Calculation of Energy Needs

• Figure sedentary energy needs per minute. Do this by dividing your daily sedentary calorie need (answer #2) by 24 (hours)

• Answer to 2 ÷ 24 = energy needs per hour

Then divide the number of calories needed for sedentary activity in one hour 60 (minutes). This will give you your energy needs per minute.

Energy needs per hour ÷ 60 = energy needs per minute.

Remember this is just a rough estimate!

Calculation of Energy Needs

• Figure how many minutes it would take to use the energy in the food if you were sedentary. Divide the number of calories contained in your snack by the number of calories you would burn in one minute if you were sedentary.

answer to #6 ÷ energy needs per minute (from #7) = minutes needed to to use calories

Calculation of Energy Needs

• Calculate minutes needed for light activity.

Divide your daily light activity calorie needs (answer to 3) by 24 (hours).

Answer to #3 ÷ 24 = energy needs per hour

Then divide the number of calories needed for light activity in one hour by 60 (minutes). This will give you your energy needs per minute.

Energy needs per hour ÷ 60 = energy needs per minutes

Calculation of Energy Needs

• Calculate minutes needed for heavy activity.

Divide your daily heavy activity calorie needs (answer to 4) by 24 (hours).

Answer to #3 ÷ 24 = energy needs per hour

Then divide the number of calories needed for light activity in one hour by 60 (minutes). This will give you your energy needs per minute.

Energy needs per hour ÷ 60 = energy needs per minutes

• What time of day do you feel hungry or usually want to eat?

• Whom do you eat with most often?

• Where do you usually sit when you snack?

• Do you stop eating when you are full or when the plate is clean?

• The snack I eat most often is?

• Are the foods you choose most often salty, sweet or sour?

• Usually when you eat, are you doing another activity?

• How often do you eat in front of the TV?

• What are your most frequent food choices?

• Do you choose to eat or not eat when you encounter strong emotions?

The Weight Cycle

DIET

DIET

Loss of weight and

lean muscle mass.

gain of weight and body fat content

gain of weight and body fat content.

Loss of weight and

lean muscle mass.

gain of weight and body fat content.

Loss . .

T

• The body becomes efficient at making and storing fat when forced to lose and gain weight repeatedly.

• Repeated dieting can permanently change the body’s ability to burn food energy.

• The body replaces muscle mass used to burn food energy with fat.

• Fat does not burn food energy.

• Losing weight becomes more difficult with each round of dieting.

• The weight cycling effect may increase the risk of such things as diabetes, hypertension, and even death.

• Maintaining a stable weight is less harmful to health than repeated dieting.

Weight Cycle

Tips to Healthy Weight Control

• Each morning when you wake up, tell yourself that you are a terrific person.

• Drink six to eight glasses of water a day.
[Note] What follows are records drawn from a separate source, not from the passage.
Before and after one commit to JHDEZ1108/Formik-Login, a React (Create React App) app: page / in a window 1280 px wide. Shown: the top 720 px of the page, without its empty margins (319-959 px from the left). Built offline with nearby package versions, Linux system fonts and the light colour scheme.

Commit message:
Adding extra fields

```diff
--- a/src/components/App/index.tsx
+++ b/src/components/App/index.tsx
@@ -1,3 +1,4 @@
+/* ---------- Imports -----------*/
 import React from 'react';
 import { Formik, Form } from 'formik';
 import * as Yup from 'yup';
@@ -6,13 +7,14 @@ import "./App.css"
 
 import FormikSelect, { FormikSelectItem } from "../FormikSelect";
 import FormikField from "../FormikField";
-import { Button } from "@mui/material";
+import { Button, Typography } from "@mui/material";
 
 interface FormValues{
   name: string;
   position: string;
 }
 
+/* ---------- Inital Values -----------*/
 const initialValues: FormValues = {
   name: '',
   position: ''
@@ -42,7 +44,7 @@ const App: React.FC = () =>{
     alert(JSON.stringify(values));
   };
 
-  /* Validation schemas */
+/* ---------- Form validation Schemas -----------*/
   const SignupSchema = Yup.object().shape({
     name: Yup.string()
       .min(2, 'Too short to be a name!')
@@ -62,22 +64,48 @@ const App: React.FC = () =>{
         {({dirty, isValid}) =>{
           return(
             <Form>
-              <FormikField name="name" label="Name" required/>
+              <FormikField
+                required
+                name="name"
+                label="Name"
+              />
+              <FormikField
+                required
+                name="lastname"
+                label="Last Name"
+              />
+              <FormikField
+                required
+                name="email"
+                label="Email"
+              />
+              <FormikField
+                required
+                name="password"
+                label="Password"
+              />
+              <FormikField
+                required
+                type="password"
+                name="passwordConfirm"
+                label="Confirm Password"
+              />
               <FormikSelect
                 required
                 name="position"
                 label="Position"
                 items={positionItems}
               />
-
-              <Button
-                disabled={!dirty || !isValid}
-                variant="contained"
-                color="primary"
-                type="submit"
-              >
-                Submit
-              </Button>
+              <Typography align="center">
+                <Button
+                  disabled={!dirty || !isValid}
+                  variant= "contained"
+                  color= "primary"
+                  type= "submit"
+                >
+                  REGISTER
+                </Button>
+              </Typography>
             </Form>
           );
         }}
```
For best results, this should be water, not coffee, tea, or soft drinks.

• Eat a wide variety of foods. Do not label foods as bad or good.

• Concentrate on eating a nutritionally balanced diet, not on weight.
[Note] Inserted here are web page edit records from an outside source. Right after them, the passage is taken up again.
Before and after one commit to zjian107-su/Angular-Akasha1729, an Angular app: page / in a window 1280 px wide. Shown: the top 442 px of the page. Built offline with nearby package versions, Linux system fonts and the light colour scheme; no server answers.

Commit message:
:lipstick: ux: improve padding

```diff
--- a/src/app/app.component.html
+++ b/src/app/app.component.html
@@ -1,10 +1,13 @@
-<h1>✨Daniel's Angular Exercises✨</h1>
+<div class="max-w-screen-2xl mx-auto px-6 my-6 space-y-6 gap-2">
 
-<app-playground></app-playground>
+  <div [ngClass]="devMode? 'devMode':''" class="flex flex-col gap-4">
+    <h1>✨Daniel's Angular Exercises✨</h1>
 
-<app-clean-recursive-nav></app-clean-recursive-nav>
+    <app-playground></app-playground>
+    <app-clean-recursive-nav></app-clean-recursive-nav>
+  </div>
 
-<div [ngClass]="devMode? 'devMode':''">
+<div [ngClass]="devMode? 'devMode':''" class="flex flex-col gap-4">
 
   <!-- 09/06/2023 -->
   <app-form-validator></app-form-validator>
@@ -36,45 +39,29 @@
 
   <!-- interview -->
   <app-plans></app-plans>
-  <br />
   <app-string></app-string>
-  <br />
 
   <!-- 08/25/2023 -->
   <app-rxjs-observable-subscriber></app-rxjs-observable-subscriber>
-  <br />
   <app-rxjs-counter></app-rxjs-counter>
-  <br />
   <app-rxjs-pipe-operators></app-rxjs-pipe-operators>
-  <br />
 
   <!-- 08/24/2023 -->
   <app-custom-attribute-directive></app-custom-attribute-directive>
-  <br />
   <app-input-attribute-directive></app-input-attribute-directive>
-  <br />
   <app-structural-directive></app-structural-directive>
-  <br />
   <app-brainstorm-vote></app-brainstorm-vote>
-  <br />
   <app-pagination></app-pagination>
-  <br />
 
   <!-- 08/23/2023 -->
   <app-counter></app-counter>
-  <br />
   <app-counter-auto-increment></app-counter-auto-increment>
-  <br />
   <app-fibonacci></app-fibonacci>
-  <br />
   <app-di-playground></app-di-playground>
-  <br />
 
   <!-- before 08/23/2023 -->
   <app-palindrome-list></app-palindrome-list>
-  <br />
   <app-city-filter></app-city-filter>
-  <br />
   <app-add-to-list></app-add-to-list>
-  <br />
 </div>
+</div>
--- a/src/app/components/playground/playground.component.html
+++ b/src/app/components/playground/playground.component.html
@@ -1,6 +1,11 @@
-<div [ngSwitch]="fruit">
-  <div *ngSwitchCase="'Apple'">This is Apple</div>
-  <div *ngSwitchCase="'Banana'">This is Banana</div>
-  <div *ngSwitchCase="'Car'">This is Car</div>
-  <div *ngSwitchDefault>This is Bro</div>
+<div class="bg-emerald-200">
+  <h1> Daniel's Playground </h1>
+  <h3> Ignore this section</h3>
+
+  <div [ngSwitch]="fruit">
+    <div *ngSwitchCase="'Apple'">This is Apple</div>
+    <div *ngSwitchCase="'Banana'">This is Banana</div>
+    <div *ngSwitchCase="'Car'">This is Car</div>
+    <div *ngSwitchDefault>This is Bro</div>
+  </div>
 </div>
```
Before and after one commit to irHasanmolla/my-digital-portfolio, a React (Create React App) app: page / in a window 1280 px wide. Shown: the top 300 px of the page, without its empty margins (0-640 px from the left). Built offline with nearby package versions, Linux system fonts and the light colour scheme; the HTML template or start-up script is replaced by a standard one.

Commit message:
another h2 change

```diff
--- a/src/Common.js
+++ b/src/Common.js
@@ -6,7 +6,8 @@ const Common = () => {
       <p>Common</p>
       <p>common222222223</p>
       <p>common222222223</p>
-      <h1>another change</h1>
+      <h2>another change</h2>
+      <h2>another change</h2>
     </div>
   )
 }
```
• Eat at the table with family and friends.

• Do not eat while doing other activities such as playing cards or watching television.
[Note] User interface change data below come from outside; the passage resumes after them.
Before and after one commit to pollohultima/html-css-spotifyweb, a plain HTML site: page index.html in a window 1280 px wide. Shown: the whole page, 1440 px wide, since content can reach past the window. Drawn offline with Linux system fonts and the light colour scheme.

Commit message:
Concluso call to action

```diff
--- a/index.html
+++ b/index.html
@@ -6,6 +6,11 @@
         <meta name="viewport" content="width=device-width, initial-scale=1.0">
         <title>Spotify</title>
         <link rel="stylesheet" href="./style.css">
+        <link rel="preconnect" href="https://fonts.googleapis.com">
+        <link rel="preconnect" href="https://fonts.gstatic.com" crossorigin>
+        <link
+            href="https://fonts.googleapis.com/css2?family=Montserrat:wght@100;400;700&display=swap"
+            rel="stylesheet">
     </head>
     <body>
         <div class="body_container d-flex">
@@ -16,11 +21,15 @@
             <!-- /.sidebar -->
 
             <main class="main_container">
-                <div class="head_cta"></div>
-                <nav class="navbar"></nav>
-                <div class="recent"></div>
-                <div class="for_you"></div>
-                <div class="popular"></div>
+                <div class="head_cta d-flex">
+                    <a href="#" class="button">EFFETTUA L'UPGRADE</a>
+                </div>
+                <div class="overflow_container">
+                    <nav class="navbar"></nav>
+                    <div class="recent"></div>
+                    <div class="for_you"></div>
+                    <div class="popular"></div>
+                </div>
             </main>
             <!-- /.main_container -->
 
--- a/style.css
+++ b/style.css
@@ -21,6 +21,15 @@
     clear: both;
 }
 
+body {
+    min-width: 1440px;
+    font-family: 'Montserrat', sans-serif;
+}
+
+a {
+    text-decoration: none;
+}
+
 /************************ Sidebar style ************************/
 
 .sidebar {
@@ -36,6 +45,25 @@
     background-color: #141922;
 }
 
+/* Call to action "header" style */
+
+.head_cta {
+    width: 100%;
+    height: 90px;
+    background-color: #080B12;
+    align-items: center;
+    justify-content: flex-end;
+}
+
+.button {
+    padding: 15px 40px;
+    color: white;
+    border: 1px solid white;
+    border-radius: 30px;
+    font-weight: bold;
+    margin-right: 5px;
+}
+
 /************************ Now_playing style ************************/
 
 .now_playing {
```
Tips to Healthy Wight Control

• Learn to prepare foods by broiling, boiling, or baking. Limit fried foods.

• Limit lunch meats and hotdogs because they are usually high in fat.

• Increase your fiber intake by eating more fresh fruits and vegetables.

• Try having one non-meat day a week; cheese pizza and other low-fat dairy products could be substituted.

Tips to Healthy Control

• Do not link your weight loss to a special event, such as the prom or vacation.

• Plan your menus for the week, make a grocery list, and buy your groceries from this list.

• Weigh yourself only once a week.

• Do not skip meals.

• Allow a reasonable amount of time to achieve your desired weight loss.